Is it in-depth knowledge about a particular industry? Yes and no. In mining, I think that I have an edge over most investors. I’ve read university textbooks on mineral exploration and mine engineering. While book knowledge is no substitute for real world experience, some knowledge is better than none. I think that I am past the point where “a little knowledge is dangerous”. It took me a long time to realize that most technical reports are inflated, that juniors are destroyers of capital, and that senior miners frequently make awful business decisions. But after figuring these things out (and unfortunately no book will teach you these lessons), I think that I see who the fish at the poker table are. I realize now that it really pays off to do your own valuation work instead of relying on the work of supposedly “independent” professionals hired by the company. The reality is that very few finance professionals do their own due diligence and fall into the trap of believing management or “independent” geologists. I have no problem trading against VIC, Eric Sprott, Seth Klarman (or whoever his mining analyst is), the Salida Capitals of the world, etc. etc. But even in mining, most of my profits have been due to dumb luck. If I had known what I know now, I would have put most of my money into Altius Resources. This would have hurt my performance.
Overall, I’ve definitely made mistakes. My biggest investment mistake so far has definitely been QXM/XING as my analysis was horribly flawed. I recognized that management was stealing from shareholders via related party transactions. I even thought that most Chinese reverse mergers were frauds. Unfortunately, I invested anyways because the stock seemed so cheap. And then the CEO ran off with the cell phone business and the company’s cash! Having been burned, now I am obsessed with ethical management.

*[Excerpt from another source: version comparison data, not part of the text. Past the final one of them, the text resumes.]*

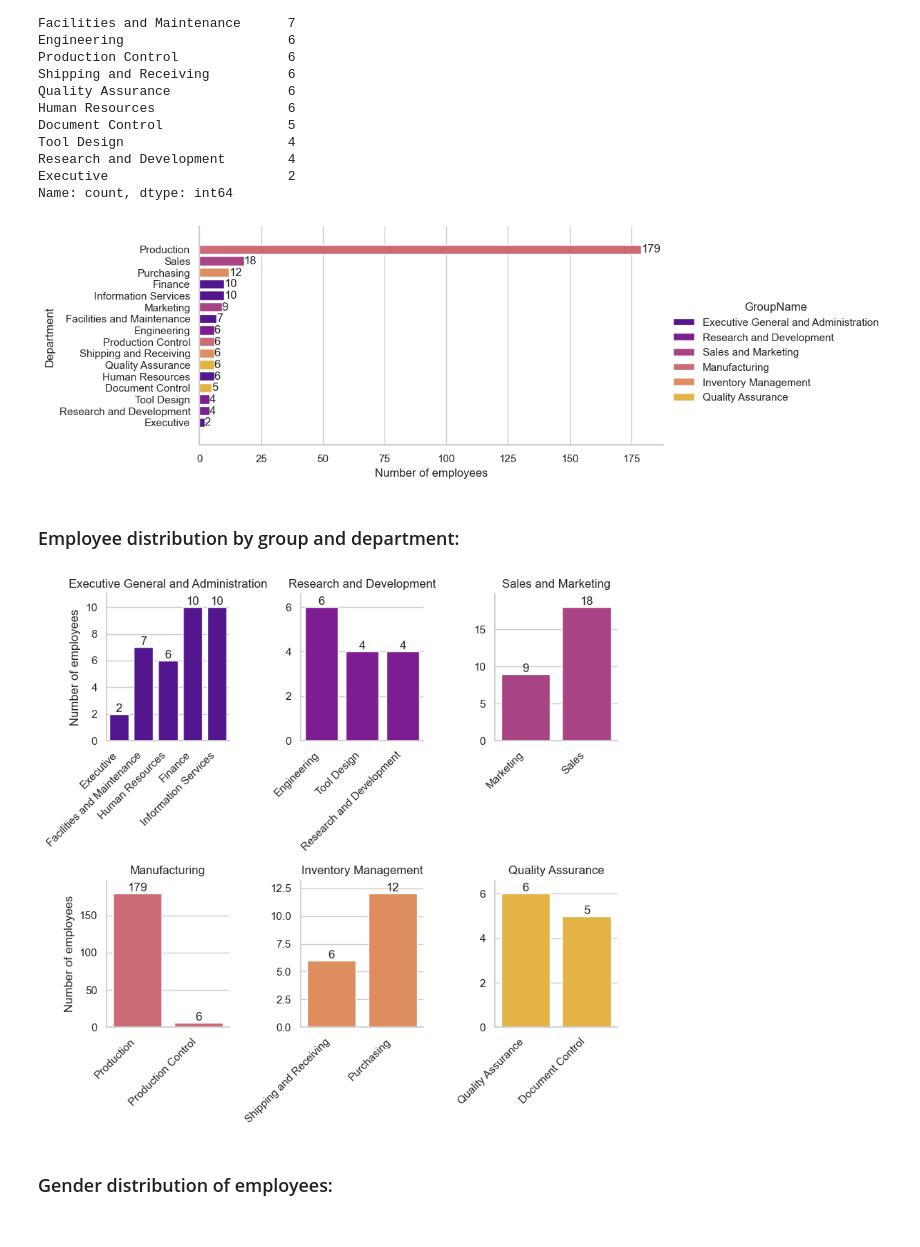
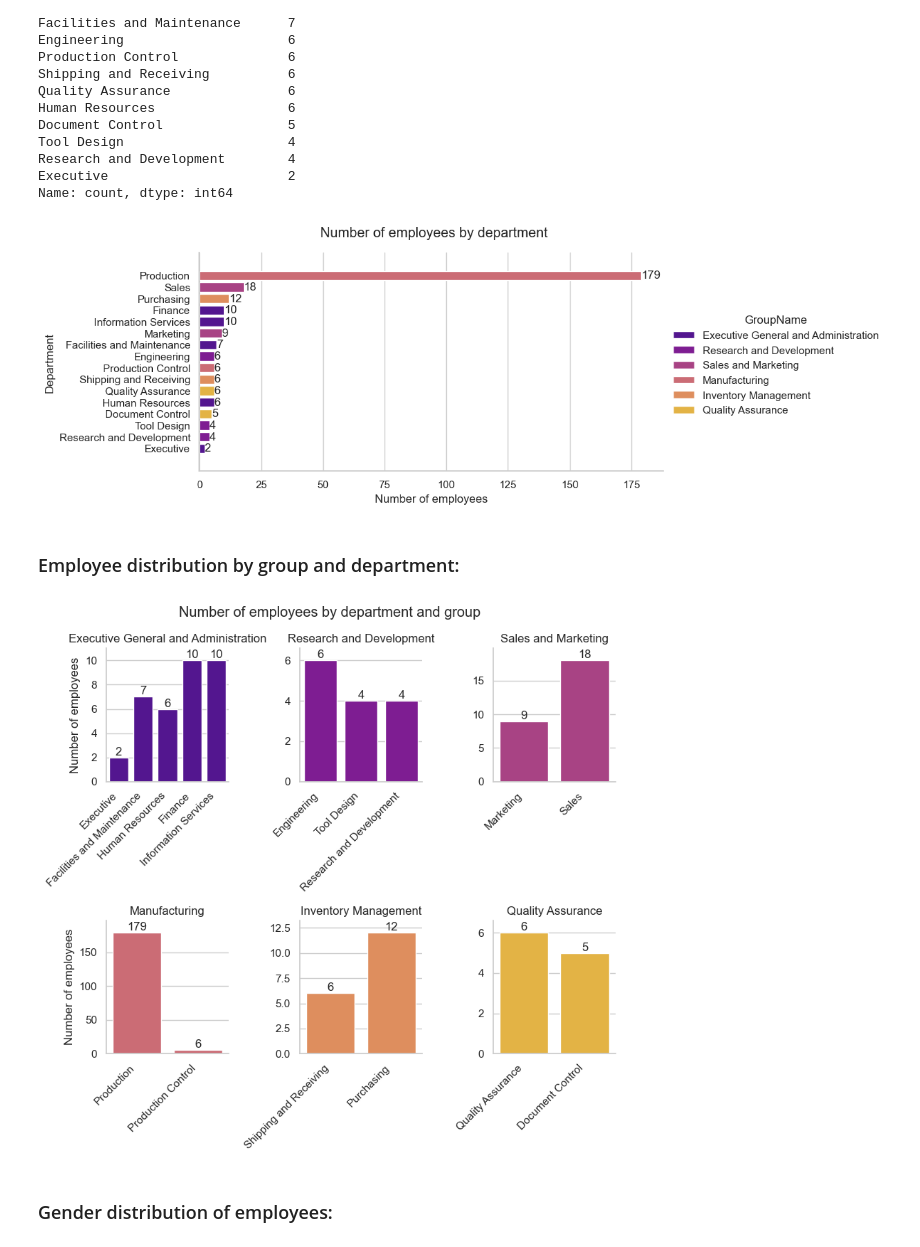
Before and after one commit to PieRatCat/SQL-stuff, a Jupyter notebook: SQL_kunskapskontroll/exam_submission.ipynb, the cells around one changed output. Saved outputs shown, nothing was run; the diff lists cells and outputs as text; code cells hidden in the pictures.

```diff
--- a/SQL_kunskapskontroll/exam_submission.ipynb
+++ b/SQL_kunskapskontroll/exam_submission.ipynb
@@ -472,20 +472,30 @@ SELECT	BusinessEntityID,
 		ROW_NUMBER() OVER (PARTITION BY BusinessEntityID ORDER BY RateChangeDate DESC) AS row_nr
 	FROM HumanResources.EmployeePayHistory
 )
-
+, Dates AS
+(
+SELECT
+	BusinessEntityID,
+	DATEDIFF(year, BirthDate, '2014-12-31') AS Age_in_2014,
+	DATEDIFF(year, HireDate, '2014-12-31') AS Years_employed
+FROM HumanResources.Employee
+)
 SELECT
 	e.BusinessEntityID AS EmployeeID,
 	e.JobTitle AS JobTitle,
 	lr.Rate AS PayRate,
-	e.HireDate AS HireDate,
-	e.BirthDate AS BirthDate,
+	e.OrganizationLevel,
 	e.Gender AS Gender,
+	g.Age_in_2014,
+	g.Years_employed,
 	d.Name AS Department,
 	d.GroupName AS GroupName,
 	COUNT(e.BusinessEntityID) OVER(PARTITION BY d.DepartmentID) AS emp_dept,
 	COUNT(e.BusinessEntityID) OVER(PARTITION BY d.GroupName) AS emp_group
 
 FROM HumanResources.Employee AS e
+	INNER JOIN Dates AS g
+	ON e.BusinessEntityID = g.BusinessEntityID
 	INNER JOIN latest_department AS ld
 	ON e.BusinessEntityID = ld.BusinessEntityID AND ld.row_nr = 1
 	INNER JOIN HumanResources.Department AS d
@@ -535,14 +545,15 @@ Name: count, dtype: int64
 # %%
 g = sns.catplot(data=employees_all, x="emp_dept", y="Department", hue="GroupName",
                 kind="bar", height=4, aspect=2.5, order=employees_by_department.index)
 g.set(xlabel="Number of employees")
+g.figure.suptitle("Number of employees by department", y=1.05)
 for ax in g.axes.flat:
     for container in ax.containers:
         ax.bar_label(container, label_type='edge')
     ax.margins(y=0.1)
 plt.show()
 # %% [output]
-[figure, old version]
+[figure, new version]
 # %% [markdown]
 ### Employee distribution by group and department:
 # %%
@@ -552,8 +563,8 @@ g = sns.catplot(data=employees_all, y="emp_dept", x="Department",
 g.set_xticklabels(rotation=45, ha='right')
 g.set_xlabels("")
 g.set_ylabels("Number of employees")
-
 g.set_titles('{col_name}')
+g.figure.suptitle("Number of employees by department and group")
 
 for ax in g.axes.flat:
     for container in ax.containers:
@@ -563,7 +574,7 @@ for ax in g.axes.flat:
 plt.tight_layout()
 plt.show()
 # %% [output]
-[figure, old version]
+[figure, new version]
 # %% [markdown]
 ### Gender distribution of employees:
 # %%
```
Also changed, not shown: parts of 7 cells of this notebook.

While I have been doing pretty well in shorting VIC longs, it may have been mostly due to luck. At the same time, I am probably overconfident in my abilities like most human beings. I think that there are spots where I have a huge edge on VIC. Rightly or wrongly, I will continue to follow my own judgement. Sometimes I will be trading alongside VIC. And sometimes I will be trading against VIC.